All the sili memes got me wondering how inflation affected my everyday living.
We are a family of four. My mom, dad, and 10-year-old brother live in a 2-storey house in Mandaluyong. I am always the one in charge to get groceries, which is okay because I have a job and paying for food really isn’t an issue for me.
Our electricity, water, cable and WiFi bills are average; there isn’t really much change unless the weather is extra warm and we have to use air-conditioning or extra electric fans. Our bills are not always the same. They increase and decrease, but they have an average. The groceries, though, have a monthly budget.
If you’ve seen the news, you know that the Philippines’ inflation rate has drastically increased. The inflation rate refers to the increase in the prices of goods.The surge to 6.4% in August 2018 is the highest in ASEAN, passing the government’s target of 2-4%. Though the inflation rate differs per industry, NCR felt it higher at 7%. This is where food, household expenses, and transportation (among others) get higher prices.
Have you bought any groceries lately?
Though many people attribute the increase to expensive oil prices, economist believes that it is also because of different factors. One thing is for sure, though: our budget for groceries can no longer buy enough.
What’s your household budget?
Our bills range from Php5,000-6,000, while our groceries that should last for two weeks are at Php1,000-2,000.
For a family of four, this is our average. The budget is also affected by the family members’ behavior. Though we are a family of four people, my dad and I barely eat at home. My brother and mom spend the day at home, though, making them consume more food for breakfast, lunch, and dinner.
My groceries before August always vost around Php1,000-2,000 for two weeks. It went to Php2,300 one time because I bought extra stuff that we don’t normally shop for. In September, my usual grocery items’ total soared to Php3,000-3,700.
As I was standing by the counter, I wanted to put some of the items back. I was looking at the things I bought; nothing was new or extra for me to get this (way) higher total.
I traced back my steps. I remember getting two carrots for more than Php60 and a bag of baby potatoes for Php80. I was never too specific about the prices of what I bought. I just made sure that they weren’t too expensive or too far away from the prices I usually buy them for. I ended up paying Php3,600 for two weeks of groceries.

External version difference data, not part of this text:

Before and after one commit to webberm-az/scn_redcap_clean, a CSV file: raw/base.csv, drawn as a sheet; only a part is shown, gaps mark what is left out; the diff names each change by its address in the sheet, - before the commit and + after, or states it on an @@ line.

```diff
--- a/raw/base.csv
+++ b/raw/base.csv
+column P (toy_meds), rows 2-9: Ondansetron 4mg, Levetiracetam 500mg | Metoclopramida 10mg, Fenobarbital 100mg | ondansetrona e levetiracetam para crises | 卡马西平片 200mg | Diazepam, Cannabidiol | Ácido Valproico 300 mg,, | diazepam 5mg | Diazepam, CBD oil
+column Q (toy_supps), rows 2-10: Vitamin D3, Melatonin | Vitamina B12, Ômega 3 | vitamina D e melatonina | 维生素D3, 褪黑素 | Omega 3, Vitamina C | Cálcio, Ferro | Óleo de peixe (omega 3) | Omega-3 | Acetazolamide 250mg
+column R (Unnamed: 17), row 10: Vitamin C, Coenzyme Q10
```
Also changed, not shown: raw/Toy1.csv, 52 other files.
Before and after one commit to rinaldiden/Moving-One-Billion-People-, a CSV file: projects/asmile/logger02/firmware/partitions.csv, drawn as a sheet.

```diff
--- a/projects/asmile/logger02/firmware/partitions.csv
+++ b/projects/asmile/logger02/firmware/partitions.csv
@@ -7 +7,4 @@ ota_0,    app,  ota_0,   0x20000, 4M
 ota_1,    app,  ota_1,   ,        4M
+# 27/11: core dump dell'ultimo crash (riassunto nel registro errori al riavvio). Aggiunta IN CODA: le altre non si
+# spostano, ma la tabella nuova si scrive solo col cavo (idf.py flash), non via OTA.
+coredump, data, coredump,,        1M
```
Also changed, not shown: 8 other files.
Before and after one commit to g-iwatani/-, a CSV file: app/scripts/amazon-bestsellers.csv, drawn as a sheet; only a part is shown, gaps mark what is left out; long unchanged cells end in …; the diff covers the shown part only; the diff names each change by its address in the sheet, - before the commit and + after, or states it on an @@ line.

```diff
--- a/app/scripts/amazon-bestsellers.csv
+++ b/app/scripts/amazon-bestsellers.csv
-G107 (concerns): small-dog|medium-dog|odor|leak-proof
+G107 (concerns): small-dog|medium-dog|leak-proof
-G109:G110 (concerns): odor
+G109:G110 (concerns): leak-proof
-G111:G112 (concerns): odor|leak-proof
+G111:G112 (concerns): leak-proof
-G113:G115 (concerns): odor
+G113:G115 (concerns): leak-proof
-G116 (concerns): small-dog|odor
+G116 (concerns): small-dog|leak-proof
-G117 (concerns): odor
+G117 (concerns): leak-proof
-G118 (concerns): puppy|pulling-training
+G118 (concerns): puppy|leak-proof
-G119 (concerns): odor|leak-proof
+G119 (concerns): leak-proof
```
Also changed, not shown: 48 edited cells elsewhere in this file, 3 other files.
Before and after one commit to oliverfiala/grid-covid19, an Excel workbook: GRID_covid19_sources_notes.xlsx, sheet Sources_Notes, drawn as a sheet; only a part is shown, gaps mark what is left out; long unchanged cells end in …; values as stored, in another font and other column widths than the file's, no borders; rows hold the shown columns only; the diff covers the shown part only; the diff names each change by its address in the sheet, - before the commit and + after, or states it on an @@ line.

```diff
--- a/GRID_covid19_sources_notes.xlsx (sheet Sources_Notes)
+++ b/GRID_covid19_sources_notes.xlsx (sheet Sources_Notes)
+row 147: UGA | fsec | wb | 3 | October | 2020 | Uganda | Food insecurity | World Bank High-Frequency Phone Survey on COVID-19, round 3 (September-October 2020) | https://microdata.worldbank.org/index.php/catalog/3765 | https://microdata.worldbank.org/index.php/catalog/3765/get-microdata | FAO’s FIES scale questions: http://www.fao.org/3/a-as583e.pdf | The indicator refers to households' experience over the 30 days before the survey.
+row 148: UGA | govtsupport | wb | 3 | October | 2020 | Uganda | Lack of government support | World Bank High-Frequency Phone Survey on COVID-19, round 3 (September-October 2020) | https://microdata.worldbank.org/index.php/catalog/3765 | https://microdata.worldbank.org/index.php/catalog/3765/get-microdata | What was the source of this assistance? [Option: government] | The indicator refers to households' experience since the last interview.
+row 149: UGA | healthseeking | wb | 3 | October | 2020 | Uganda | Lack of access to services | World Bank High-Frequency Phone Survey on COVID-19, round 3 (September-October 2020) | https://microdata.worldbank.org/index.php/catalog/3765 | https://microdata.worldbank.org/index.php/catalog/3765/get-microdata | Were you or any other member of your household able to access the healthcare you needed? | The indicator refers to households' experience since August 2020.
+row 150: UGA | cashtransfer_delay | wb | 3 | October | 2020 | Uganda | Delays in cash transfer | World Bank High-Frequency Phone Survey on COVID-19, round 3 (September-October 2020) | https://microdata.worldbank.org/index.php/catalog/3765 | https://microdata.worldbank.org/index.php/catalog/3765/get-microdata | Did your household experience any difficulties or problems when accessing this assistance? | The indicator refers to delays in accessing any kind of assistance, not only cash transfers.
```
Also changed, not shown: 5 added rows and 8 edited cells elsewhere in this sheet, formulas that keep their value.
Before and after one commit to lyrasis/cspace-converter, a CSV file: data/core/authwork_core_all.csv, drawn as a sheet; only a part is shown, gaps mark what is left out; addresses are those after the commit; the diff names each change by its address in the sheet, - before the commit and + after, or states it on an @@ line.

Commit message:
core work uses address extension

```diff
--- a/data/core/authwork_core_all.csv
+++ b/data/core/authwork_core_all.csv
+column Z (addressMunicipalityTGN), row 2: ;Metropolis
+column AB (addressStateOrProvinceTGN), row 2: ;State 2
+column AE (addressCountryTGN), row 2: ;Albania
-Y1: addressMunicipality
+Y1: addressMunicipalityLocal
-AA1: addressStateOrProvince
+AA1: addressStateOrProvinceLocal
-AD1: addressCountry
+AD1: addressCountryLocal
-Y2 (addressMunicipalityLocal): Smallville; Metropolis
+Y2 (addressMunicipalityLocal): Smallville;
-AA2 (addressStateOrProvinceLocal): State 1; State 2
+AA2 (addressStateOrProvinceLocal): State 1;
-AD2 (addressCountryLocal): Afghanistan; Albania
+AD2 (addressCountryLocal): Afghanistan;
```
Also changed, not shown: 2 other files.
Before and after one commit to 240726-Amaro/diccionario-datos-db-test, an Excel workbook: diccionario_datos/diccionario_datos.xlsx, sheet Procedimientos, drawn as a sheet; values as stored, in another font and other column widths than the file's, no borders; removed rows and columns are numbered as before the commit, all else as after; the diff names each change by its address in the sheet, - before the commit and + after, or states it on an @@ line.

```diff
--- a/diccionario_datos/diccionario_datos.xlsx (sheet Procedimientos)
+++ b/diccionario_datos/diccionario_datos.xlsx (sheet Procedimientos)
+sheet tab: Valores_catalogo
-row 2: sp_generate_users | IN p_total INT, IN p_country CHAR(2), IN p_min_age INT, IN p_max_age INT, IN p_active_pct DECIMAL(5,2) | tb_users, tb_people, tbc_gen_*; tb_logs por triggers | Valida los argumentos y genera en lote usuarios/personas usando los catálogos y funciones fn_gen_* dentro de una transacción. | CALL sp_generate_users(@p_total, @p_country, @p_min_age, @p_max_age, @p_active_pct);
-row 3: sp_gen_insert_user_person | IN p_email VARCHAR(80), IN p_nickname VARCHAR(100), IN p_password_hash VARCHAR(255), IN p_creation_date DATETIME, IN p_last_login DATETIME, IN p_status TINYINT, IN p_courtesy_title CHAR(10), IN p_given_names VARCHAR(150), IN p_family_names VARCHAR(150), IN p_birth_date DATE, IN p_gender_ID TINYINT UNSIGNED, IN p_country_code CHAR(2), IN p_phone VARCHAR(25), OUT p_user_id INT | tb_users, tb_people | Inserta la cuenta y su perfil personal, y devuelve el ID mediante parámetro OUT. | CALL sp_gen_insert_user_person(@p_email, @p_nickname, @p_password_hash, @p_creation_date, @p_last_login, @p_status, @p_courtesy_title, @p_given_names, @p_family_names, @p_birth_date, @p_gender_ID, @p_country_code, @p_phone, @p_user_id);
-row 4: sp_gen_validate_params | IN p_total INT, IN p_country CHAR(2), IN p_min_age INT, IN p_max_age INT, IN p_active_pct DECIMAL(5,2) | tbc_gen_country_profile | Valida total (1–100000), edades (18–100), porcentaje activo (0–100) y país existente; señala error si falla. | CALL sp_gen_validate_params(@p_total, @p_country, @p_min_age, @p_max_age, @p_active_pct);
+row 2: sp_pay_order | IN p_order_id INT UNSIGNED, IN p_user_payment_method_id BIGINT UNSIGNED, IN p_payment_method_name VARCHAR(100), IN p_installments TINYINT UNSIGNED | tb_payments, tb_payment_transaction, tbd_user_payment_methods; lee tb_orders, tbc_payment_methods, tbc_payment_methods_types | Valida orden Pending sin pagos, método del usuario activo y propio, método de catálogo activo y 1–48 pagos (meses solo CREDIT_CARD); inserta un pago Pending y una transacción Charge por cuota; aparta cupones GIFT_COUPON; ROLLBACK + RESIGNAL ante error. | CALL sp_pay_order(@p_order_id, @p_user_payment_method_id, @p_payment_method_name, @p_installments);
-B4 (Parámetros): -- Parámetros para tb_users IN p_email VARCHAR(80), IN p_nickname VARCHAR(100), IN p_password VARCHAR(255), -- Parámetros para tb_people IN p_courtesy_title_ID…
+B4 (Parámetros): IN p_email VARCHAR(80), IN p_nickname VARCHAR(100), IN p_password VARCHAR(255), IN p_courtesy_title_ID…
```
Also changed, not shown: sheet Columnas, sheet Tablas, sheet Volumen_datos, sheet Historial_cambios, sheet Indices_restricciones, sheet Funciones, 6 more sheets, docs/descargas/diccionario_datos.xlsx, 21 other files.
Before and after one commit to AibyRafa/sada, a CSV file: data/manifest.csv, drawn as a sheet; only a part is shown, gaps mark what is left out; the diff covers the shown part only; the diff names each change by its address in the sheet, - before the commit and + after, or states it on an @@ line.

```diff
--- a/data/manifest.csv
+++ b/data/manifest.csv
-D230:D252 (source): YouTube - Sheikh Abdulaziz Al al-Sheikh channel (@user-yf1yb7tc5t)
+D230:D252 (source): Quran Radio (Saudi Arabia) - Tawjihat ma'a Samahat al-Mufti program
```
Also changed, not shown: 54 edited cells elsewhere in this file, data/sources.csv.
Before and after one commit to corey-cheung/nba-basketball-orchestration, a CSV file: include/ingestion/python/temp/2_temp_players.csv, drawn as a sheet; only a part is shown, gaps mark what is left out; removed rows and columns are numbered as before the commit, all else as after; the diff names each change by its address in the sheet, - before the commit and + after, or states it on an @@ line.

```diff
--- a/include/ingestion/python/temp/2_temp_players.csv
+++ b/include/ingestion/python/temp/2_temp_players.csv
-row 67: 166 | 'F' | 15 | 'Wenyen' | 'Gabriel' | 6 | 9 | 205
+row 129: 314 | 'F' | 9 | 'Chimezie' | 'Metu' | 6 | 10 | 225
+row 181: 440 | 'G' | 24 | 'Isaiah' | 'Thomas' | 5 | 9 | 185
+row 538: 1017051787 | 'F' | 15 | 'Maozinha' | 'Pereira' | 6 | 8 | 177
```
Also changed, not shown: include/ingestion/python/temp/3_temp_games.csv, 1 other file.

Two weeks later, I went back to the grocery store and took it upon myself to check each price tag and make sure that they were following the SRPs that the DTI had imposed. I wanted to make sure that all of the things that I bought were properly priced, so I wouldn’t have to spend more than my set budget. I also made sure I watched out for special deals so I could save.
Adobo, caldereta, sinigang, afritada, and ginataang kalabasa. Those are some of the usual dishes we eat at home. I almost never buy pork for health purposes, so the main meats I buy are chicken and beef. I buy easy-to-cook food, as well, like hotdogs and chicken nuggets for my brother’s baon in school. I also get vegetables for our ulam plus some bread, milk, and toiletries. These are my usuals.
So there I was, back at the counter. All of my things were scanned and the total was Php2,600. It’s still higher than my Php2,000 budget, so I plan to try and spend less on my next trip to the grocery store. I am also planning to look for a grocery store with lower prices or maybe even check out the local palengke.
Honestly, everything has increased in price, so we should plan our finances better and find more ways to save.